Do you often find yourself standing at the vending machine, weighing the pros and cons of choosing one nutritionally void snack item over another? Do you wonder why vending machines for hospital staff never seem to offer any healthy options? With the wealth of nutrient-dense, tasty and healthy snack items available on the market today, there is no reason why you should be stuck at work with nothing good to eat. The best way to beat the vending machine blues is to get in the habit of keeping great snack items on hand, both at home and at work. Here is a comparison between some typical vending machine choices and their healthier counterparts.

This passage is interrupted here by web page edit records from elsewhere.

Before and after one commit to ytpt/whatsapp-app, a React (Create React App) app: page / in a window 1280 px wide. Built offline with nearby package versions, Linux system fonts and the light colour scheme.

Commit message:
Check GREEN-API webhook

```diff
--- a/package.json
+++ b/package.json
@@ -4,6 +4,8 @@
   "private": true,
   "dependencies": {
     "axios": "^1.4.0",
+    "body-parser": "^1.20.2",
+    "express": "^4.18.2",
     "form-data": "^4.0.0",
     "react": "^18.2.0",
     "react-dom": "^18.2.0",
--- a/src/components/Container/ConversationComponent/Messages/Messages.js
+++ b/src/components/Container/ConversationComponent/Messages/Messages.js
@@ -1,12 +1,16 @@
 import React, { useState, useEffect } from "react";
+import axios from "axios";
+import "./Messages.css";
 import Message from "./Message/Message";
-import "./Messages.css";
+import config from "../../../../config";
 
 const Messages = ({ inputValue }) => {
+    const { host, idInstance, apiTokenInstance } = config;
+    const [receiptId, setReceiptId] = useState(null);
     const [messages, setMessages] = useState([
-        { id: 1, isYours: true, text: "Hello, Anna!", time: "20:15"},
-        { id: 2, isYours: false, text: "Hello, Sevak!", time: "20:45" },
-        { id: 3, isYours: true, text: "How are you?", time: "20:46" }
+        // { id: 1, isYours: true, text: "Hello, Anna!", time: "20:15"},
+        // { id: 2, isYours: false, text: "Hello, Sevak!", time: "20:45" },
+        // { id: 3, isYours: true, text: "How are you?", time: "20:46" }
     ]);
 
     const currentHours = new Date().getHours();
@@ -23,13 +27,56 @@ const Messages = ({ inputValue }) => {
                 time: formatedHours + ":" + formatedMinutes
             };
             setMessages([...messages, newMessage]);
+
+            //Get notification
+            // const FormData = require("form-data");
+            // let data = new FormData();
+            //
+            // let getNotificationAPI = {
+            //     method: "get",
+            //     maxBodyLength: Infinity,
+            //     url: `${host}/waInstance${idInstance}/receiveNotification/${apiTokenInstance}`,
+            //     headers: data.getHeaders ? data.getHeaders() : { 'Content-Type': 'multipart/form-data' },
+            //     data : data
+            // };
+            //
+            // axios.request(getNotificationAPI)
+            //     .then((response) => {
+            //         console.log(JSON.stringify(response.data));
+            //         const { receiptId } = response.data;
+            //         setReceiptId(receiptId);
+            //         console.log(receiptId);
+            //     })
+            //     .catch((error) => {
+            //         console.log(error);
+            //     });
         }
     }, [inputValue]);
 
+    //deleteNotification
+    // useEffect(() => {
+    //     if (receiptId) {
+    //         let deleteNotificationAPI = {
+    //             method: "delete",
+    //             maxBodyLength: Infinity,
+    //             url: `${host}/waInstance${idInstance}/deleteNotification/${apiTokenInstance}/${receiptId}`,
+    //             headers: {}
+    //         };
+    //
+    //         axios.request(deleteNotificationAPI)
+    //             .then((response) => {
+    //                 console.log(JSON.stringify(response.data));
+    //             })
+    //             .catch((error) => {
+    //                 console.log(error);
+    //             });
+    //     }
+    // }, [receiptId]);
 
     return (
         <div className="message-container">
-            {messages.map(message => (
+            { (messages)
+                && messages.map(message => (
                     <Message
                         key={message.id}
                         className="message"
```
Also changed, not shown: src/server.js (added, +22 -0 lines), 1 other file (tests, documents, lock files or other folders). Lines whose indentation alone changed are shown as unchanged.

You just walked in after a stressful night shift and you head straight to the refrigerator. You’ve been eating alternately salty and sugary snacks for 12 hours, not to mention drinking an entire pot of coffee, and now your stomach doesn’t know if it wants to boycott food or devour a double bacon cheeseburger. What you do know is that you’d like to get some rest. So what should you grab to eat?
New York recently mandated that all healthcare personnel working in hospitals get H1N1 vaccinations. If the worker doesn’t get it, they can’t work in the hospital. What would happen if my group [a democratic physician group] decided not to get it? Do you think the group would back me up?
2009 Flu Season // H1N1 Developments
Is “Cytokine Storm” in Play This Flu Season?
I’ll get the shot, but what’s next?
When I first heard about the requirement that emergency physicians in New York receive the H1N1 vaccination, I shrugged. Doctors in general and newly-graduated residents (like me) in particular are used to jumping through a lot of hoops for the privilege of practicing medicine. This year alone I've paid thousands of dollars and filled out hundreds of pages of forms for insurers, hospital credentialing, state and DEA licensure, and board certification. I've provided countless administrators with bits of my medical record, from vaccination logs to viral titers to PPD results. If I skimped on any of this, I wouldn't be allowed to work.
From this standpoint, what's the big deal about a mandatory flu shot?
Get Clinical Developments as the Flu Season Progresses